- Title page
- Executive Summary
- Staff Numbers
- Collective Bargaining
- Fixed-Term Employment
- Occupational Structure
- Recruitment Difficulties and Skill Shortages
- Salary distribution by EEO group
- Gender Pay Gaps
- Age Profile
- Senior Management
- Appendix 1: Public Service: Full Time Equivalents (FTEs) As At 30 June 2001
Core staff numbers in the Public Service have increased for the first time since the late 1980s. The number of open-term staff increased 8.3% or 2,160 FTE employees. Fixed-term staff comprised 7% of Public Service FTE staff, the lowest proportion since contract term data started being collected in 1993. The total number of Full-Time Equivalent (FTE) employees in the Public Service increased by 1,296 (4.5%) to 30,357 over the year to 30 June 2001. Around a quarter of this increase was due to machinery of government changes.
Collective bargaining in the Public Service has increased over the past year. As at June 2001, 52% of Public Service (FTE) staff were employed on collective employment agreements, up from 47% in 2000. This was largely due to a fall in the proportion on expired collective employment agreements (from 9% to 3%). The proportion on individual employment agreements also increased slightly, from 43% to 45%.
Redundancies in the Public Service were at a very low level, with 282 staff receiving severance payments, down from 780 last year. The redundancies were spread across 23 departments.
Turnover was at similar moderate levels to the past few years. Core unplanned turnover (covering only open-term staff) was 13%. Information and Communication Technology occupations featured prominently in the groups with high turnover. Turnover in Wellington was markedly higher than the Public Service average.
The Public Service employs a diverse workforce. The Public Service employs a much higher proportion of Maori staff than are employed in the wider labour force, for all the occupation groups reported. This proportion has increased over the past year in the professional, managerial and technical occupation groups.

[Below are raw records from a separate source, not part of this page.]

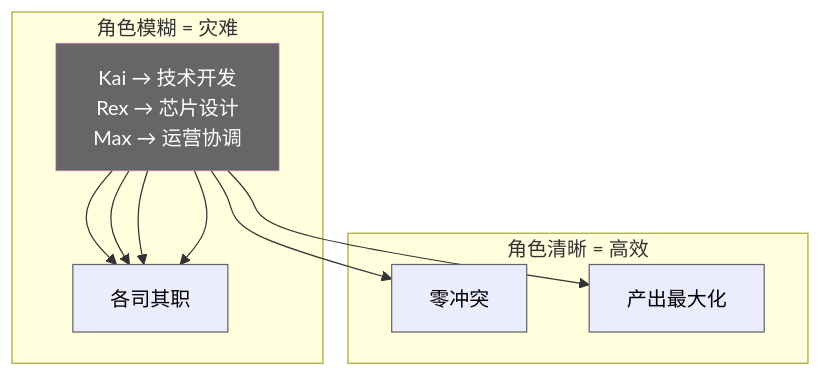
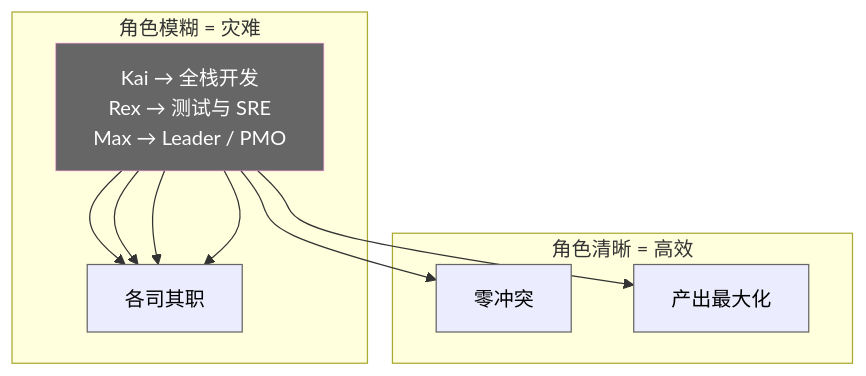
Before and after one commit to VokoForge/ai-prism: the first of 3 diagrams in posts/yason-and-roberts/zh/ch02.md, drawn with Mermaid. The commit also changed other lines of this file and 29 other files, not shown here.

````diff
--- a/posts/yason-and-roberts/zh/ch02.md
+++ b/posts/yason-and-roberts/zh/ch02.md
@@ -32,23 +33,23 @@
 ```mermaid
 graph TB
     subgraph "角色模糊 = 灾难"
         M[Kai + Rex<br>模糊角色] --> C[任务冲突]
         M --> C[重复劳动]
         M --> C[仲裁成本飙升]
     end
 
     subgraph "角色清晰 = 高效"
-        M[Kai → 技术开发<br>Rex → 芯片设计<br>Max → 运营协调] --> C[各司其职]
+        M[Kai → 全栈开发<br>Rex → 测试与 SRE<br>Max → Leader / PMO] --> C[各司其职]
         M --> C5[零冲突]
         M --> C6[产出最大化]
     end
 
     style M fill:#ef,stroke:#dc66,color:#fff
     style M fill:#666f,stroke:#f6e5,color:#fff
     style C fill:#fecaca,stroke:#ef,color:#000
     style C fill:#fecaca,stroke:#ef,color:#000
     style C fill:#fecaca,stroke:#ef,color:#000
     style C fill:#c7dfe,stroke:#666f,color:#000
     style C5 fill:#c7dfe,stroke:#666f,color:#000
     style C6 fill:#c7dfe,stroke:#666f,color:#000
 ```
````
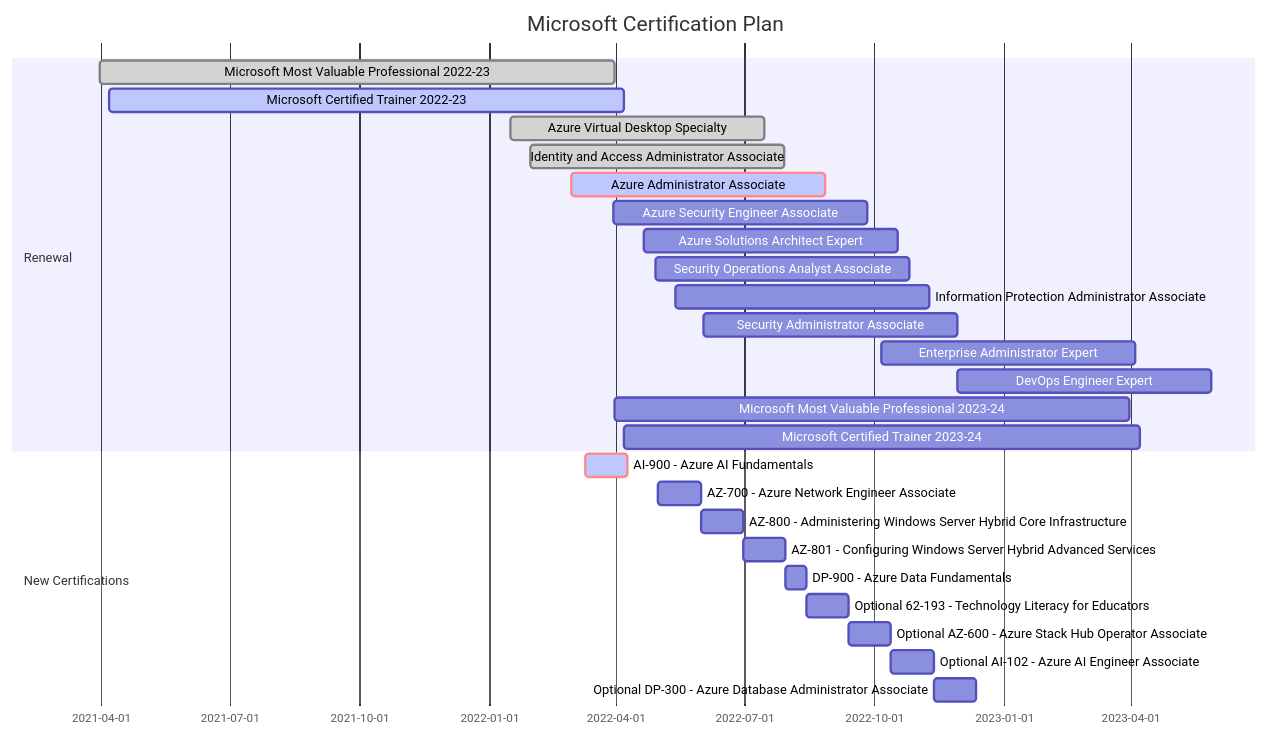
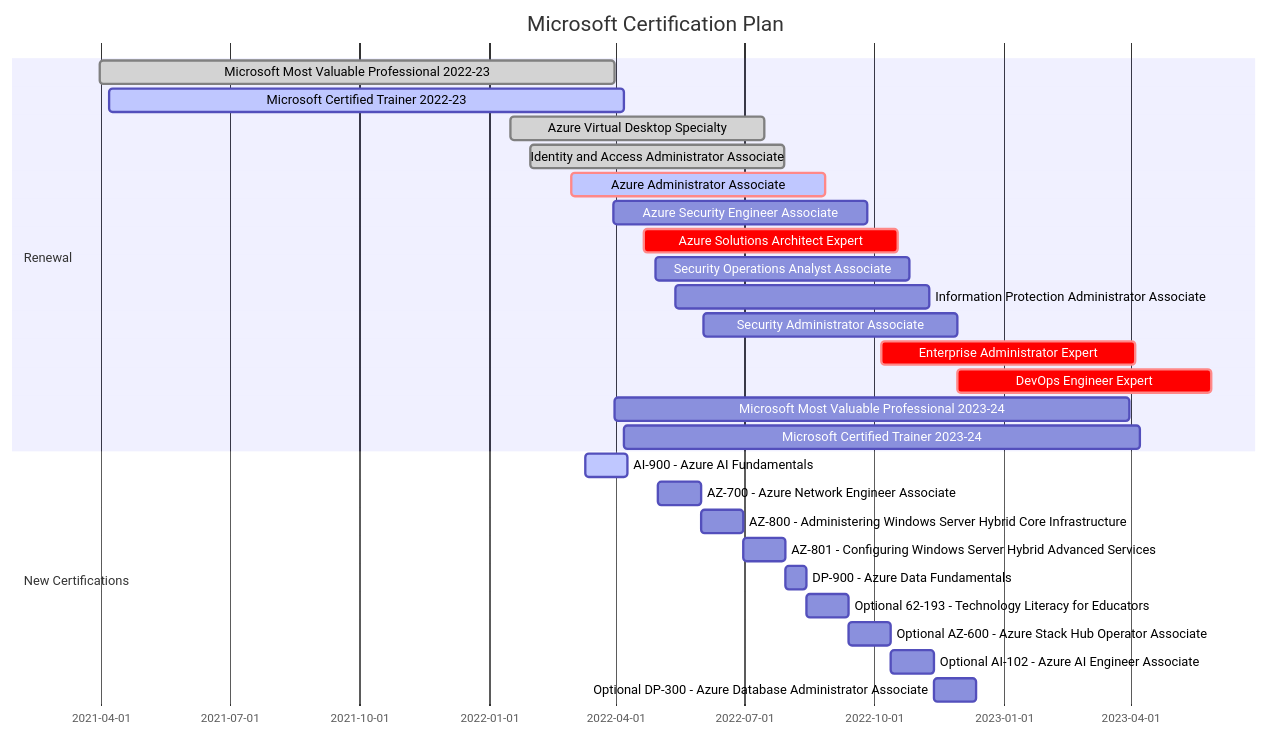
The diagram in README.md (vukasinterzic/vukasinterzic), drawn with Mermaid before and after one commit.

Commit message:
chart update

````diff
--- a/README.md
+++ b/README.md
@@ -38,31 +38,31 @@
 ```mermaid
     gantt
     title Microsoft Certification Plan
     dateFormat  YYYY-MM-DD
     section Renewal
     Microsoft Most Valuable Professional 2022-23    :done, 2021-03-31, 365d
     Microsoft Certified Trainer 2022-23             :active, 2021-04-07, 365d
     Azure Virtual Desktop Specialty                 :done, 2022-01-16, 180d
     Identity and Access Administrator Associate     :done, 2022-01-30, 180d
     Azure Administrator Associate                   :crit, active, a2, 2022-02-28, 180d
     Azure Security Engineer Associate               :a3, 2022-03-30, 180d
-    Azure Solutions Architect Expert                :a4, 2022-04-21, 180d
+    Azure Solutions Architect Expert                :crit, a4, 2022-04-21, 180d
     Security Operations Analyst Associate           :a5, 2022-04-29, 180d
     Information Protection Administrator Associate  :a6, 2022-05-13, 180d
     Security Administrator Associate                :a7, 2022-06-02, 180d
-    Enterprise Administrator Expert                 :a8, 2022-10-06, 180d
-    DevOps Engineer Expert                          :a9, 2022-11-29, 180d
+    Enterprise Administrator Expert                 :crit, a8, 2022-10-06, 180d
+    DevOps Engineer Expert                          :crit, a9, 2022-11-29, 180d
     Microsoft Most Valuable Professional 2023-24    :a10, 2022-03-31, 365d
     Microsoft Certified Trainer 2023-24             :a11, 2022-04-07, 365d
 
     section New Certifications
-    AI-900 - Azure AI Fundamentals                                      :crit, active, 2022-03-10, 30d
+    AI-900 - Azure AI Fundamentals                                      :active, 2022-03-10, 30d
     AZ-700 - Azure Network Engineer Associate                           :a12, 2022-05-01, 30d
     AZ-800 - Administering Windows Server Hybrid Core Infrastructure    :a13, after a12, 30d
     AZ-801 - Configuring Windows Server Hybrid Advanced Services        :a14, after a13, 30d
     DP-900 - Azure Data Fundamentals                                    :a15, after a14, 15d
     Optional 62-193 - Technology Literacy for Educators                 :a16, after a15, 30d
     Optional AZ-600 - Azure Stack Hub Operator Associate                :a17, after a16, 30d
     Optional AI-102 - Azure AI Engineer Associate                       :a18, after a17, 30d
     Optional DP-300 - Azure Database Administrator Associate            :a19, after a18, 30d
 ```
````
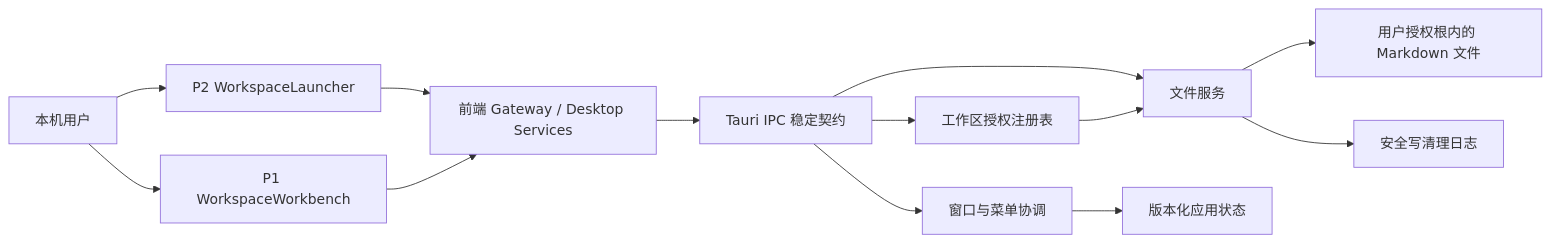
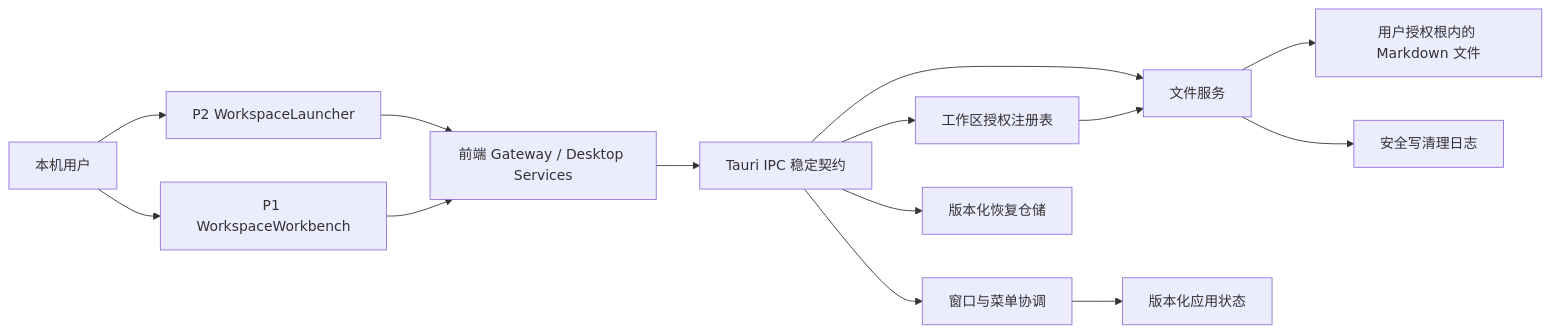
Before and after one commit to fulin-peng-ydxs/ai-markdown: the diagram in agent-works/markdown-editor-desktop/architecture/desktop-foundation.md, drawn with Mermaid. The commit also changed other lines of this file and 14 other files, not shown here.

````diff
--- a/agent-works/markdown-editor-desktop/architecture/desktop-foundation.md
+++ b/agent-works/markdown-editor-desktop/architecture/desktop-foundation.md
@@ -11,15 +11,16 @@
 ```mermaid
 flowchart LR
     U["本机用户"] --> P2["P2 WorkspaceLauncher"]
     U --> P1["P1 WorkspaceWorkbench"]
     P2 --> G["前端 Gateway / Desktop Services"]
     P1 --> G
     G --> IPC["Tauri IPC 稳定契约"]
     IPC --> W["窗口与菜单协调"]
     IPC --> A["工作区授权注册表"]
     IPC --> F["文件服务"]
     W --> S["版本化应用状态"]
+    IPC --> R["版本化恢复仓储"]
     A --> F
     F --> M["用户授权根内的 Markdown 文件"]
     F --> J["安全写清理日志"]
 ```
````
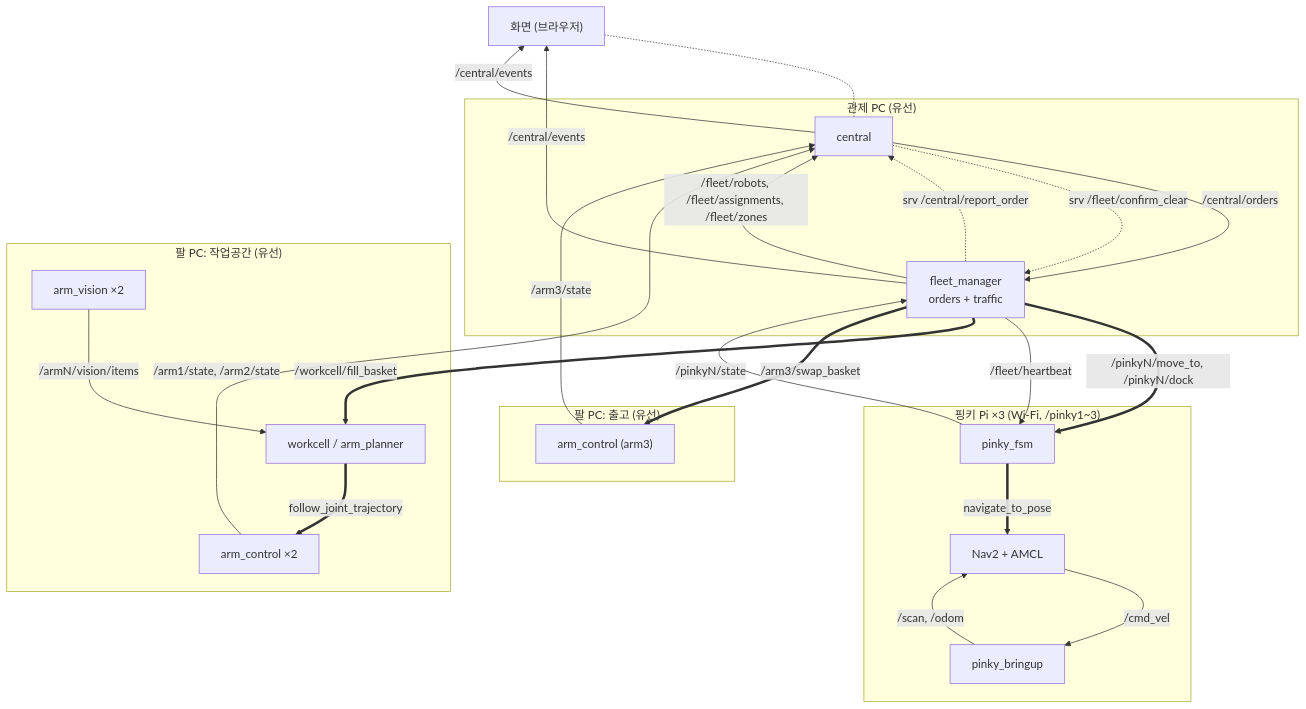
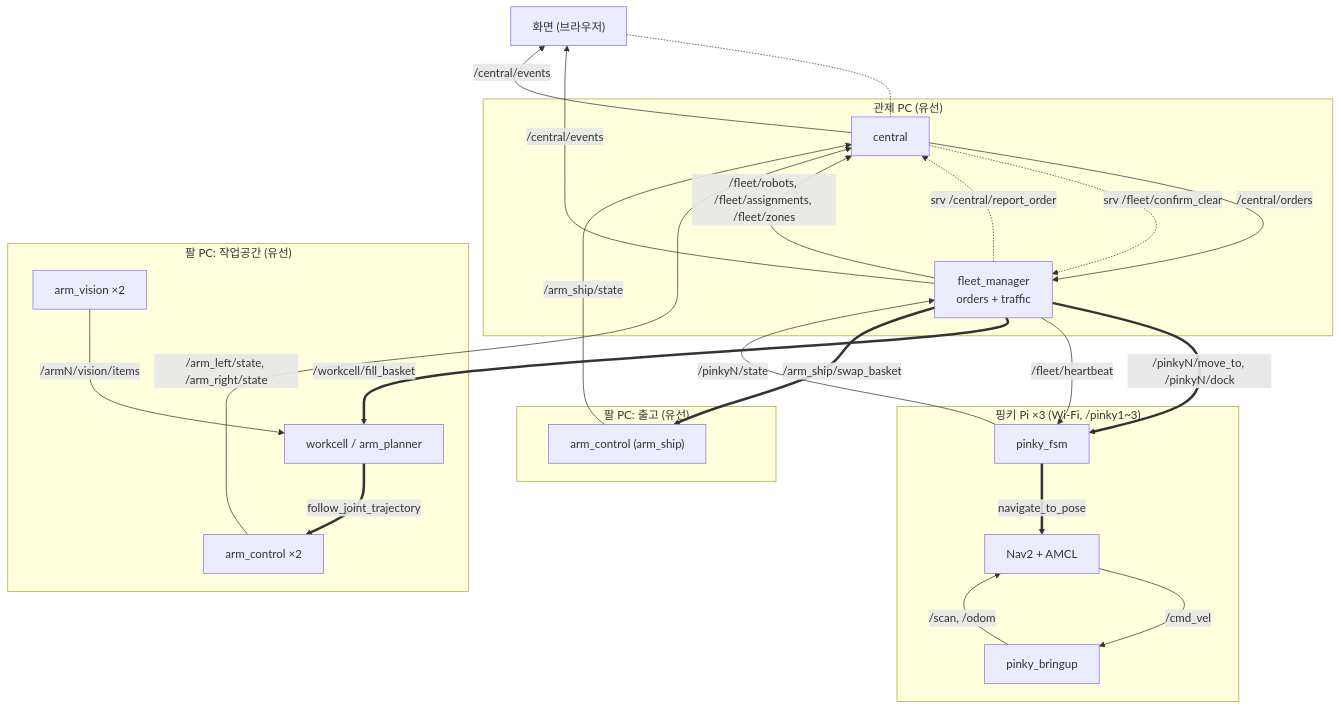
One commit to addinedu-roscamp-16th/roscamp-repo-2 changed the diagram in README.md. Above: the diagram before and after it, drawn with Mermaid. The commit also changed other lines of this file and 29 other files, not shown here.

First line of the commit message:
refactor: 팔 이름 arm1 · arm2 · arm3 → arm_left · arm_right · arm_ship

````diff
--- a/README.md
+++ b/README.md
@@ -21,40 +21,40 @@
 ```mermaid
 flowchart TB
   web["화면 (브라우저)"]
   subgraph pcbox["관제 PC (유선)"]
     central["central"]
     fm["fleet_manager<br/>orders + traffic"]
   end
   subgraph pinky["핑키 Pi ×3 (Wi-Fi, /pinky1~3)"]
     fsm["pinky_fsm"]
     nav["Nav2 + AMCL"]
     bring["pinky_bringup"]
   end
   subgraph armw["팔 PC: 작업공간 (유선)"]
     wc["workcell / arm_planner"]
     ac["arm_control ×2"]
     av["arm_vision ×2"]
   end
   subgraph armo["팔 PC: 출고 (유선)"]
-    a3["arm_control (arm3)"]
+    a3["arm_control (arm_ship)"]
   end
   web -.- central
   central -- "/central/orders" --> fm
   fm -. "srv /central/report_order" .-> central
   fm -- "/fleet/robots, /fleet/assignments, /fleet/zones" --> central
   fm -- "/central/events" --> web
   central -- "/central/events" --> web
   central -. "srv /fleet/confirm_clear" .-> fm
   fm == "/pinkyN/move_to, /pinkyN/dock" ==> fsm
   fm -- "/fleet/heartbeat" --> fsm
   fsm -- "/pinkyN/state" --> fm
   fsm == "navigate_to_pose" ==> nav
   nav -- "/cmd_vel" --> bring
   bring -- "/scan, /odom" --> nav
   fm == "/workcell/fill_basket" ==> wc
-  fm == "/arm3/swap_basket" ==> a3
+  fm == "/arm_ship/swap_basket" ==> a3
   av -- "/armN/vision/items" --> wc
   wc == "follow_joint_trajectory" ==> ac
-  ac -- "/arm1/state, /arm2/state" --> central
-  a3 -- "/arm3/state" --> central
+  ac -- "/arm_left/state, /arm_right/state" --> central
+  a3 -- "/arm_ship/state" --> central
 ```
````
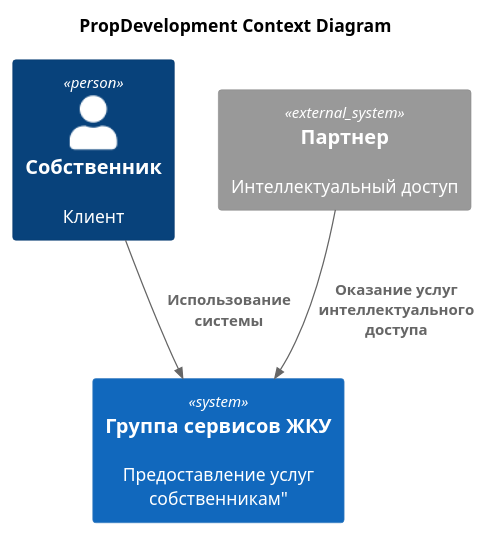
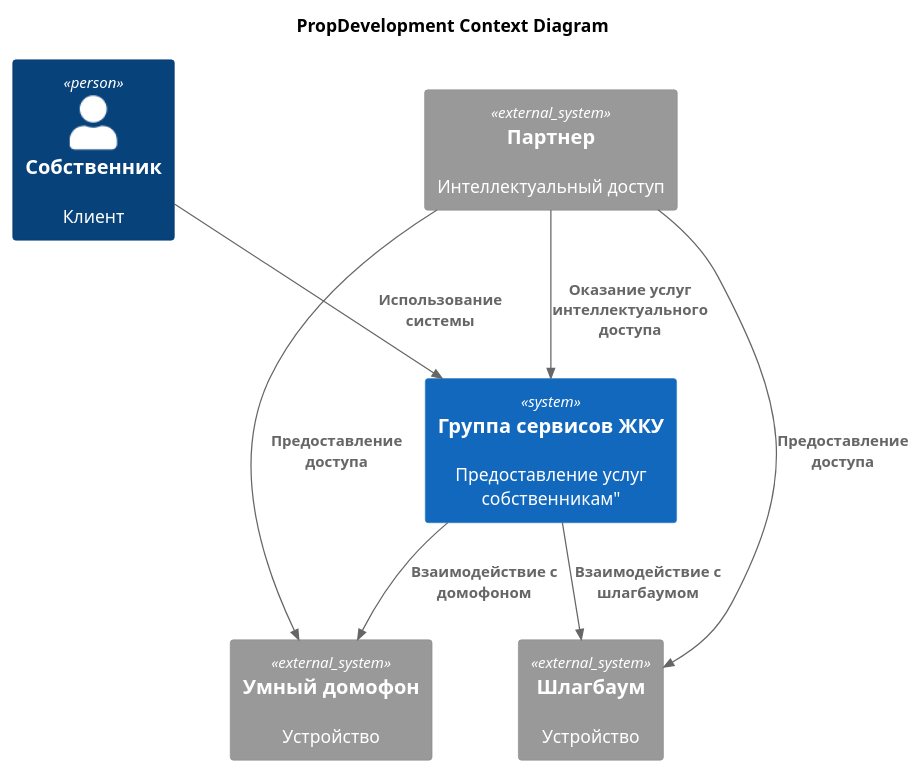
Before and after one commit to xromatron/yap-architecture-sprint-7: the diagram in Task3/Context.puml, drawn with PlantUML. The commit also changed 2 other files, not shown here.

```diff
--- a/Task3/Context.puml
+++ b/Task3/Context.puml
@@ -1,16 +1,22 @@
 @startuml
 title PropDevelopment Context Diagram
 
 top to bottom direction
 
 !include https://raw.githubusercontent.com/plantuml-stdlib/C4-PlantUML/master/C4_Context.puml
 
 Person(user, "Собственник", "Клиент")
 System(JKU, "Группа сервисов ЖКУ", Предоставление услуг собственникам")
 
 System_Ext(partner, "Партнер", "Интеллектуальный доступ")
+System_Ext(intercom, "Умный домофон", "Устройство")
+System_Ext(barrier, "Шлагбаум", "Устройство")
 
 Rel(user, JKU, "Использование системы")
-Rel(partner,JKU,"Оказание услуг интеллектуального доступа")
+Rel(JKU, intercom, "Взаимодействие с домофоном")
+Rel(JKU, barrier, "Взаимодействие с шлагбаумом")
+Rel(partner, JKU, "Оказание услуг интеллектуального доступа")
+Rel(partner, intercom, "Предоставление доступа")
+Rel(partner, barrier, "Предоставление доступа")
 
 @enduml
```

The Public Service also employs a relatively high proportion of staff who are Pacific peoples in almost all occupation groups. On average, Maori staff received salaries 4% lower than non-Maori, and Pacific peoples' salaries were 6% lower than non-Pacific peoples, when differences in age and occupation are taken into account. There has been an unexplained drop in the number of staff with a disability who were employed in the Public Service.
The gender pay gap in the Public Service has narrowed over the past year from 8% to 6% (when differences in age and occupation are taken into account). The figure for the labour force (based on June 2000 data) was 15%, which had also been adjusted for age and occupation differences. The State Services Commission has carried out more rigorous modelling of gender pay gaps in the Public Service, incorporating a wider range of variables such as ethnicity and region, but still found an unexplained pay gap of around 5%.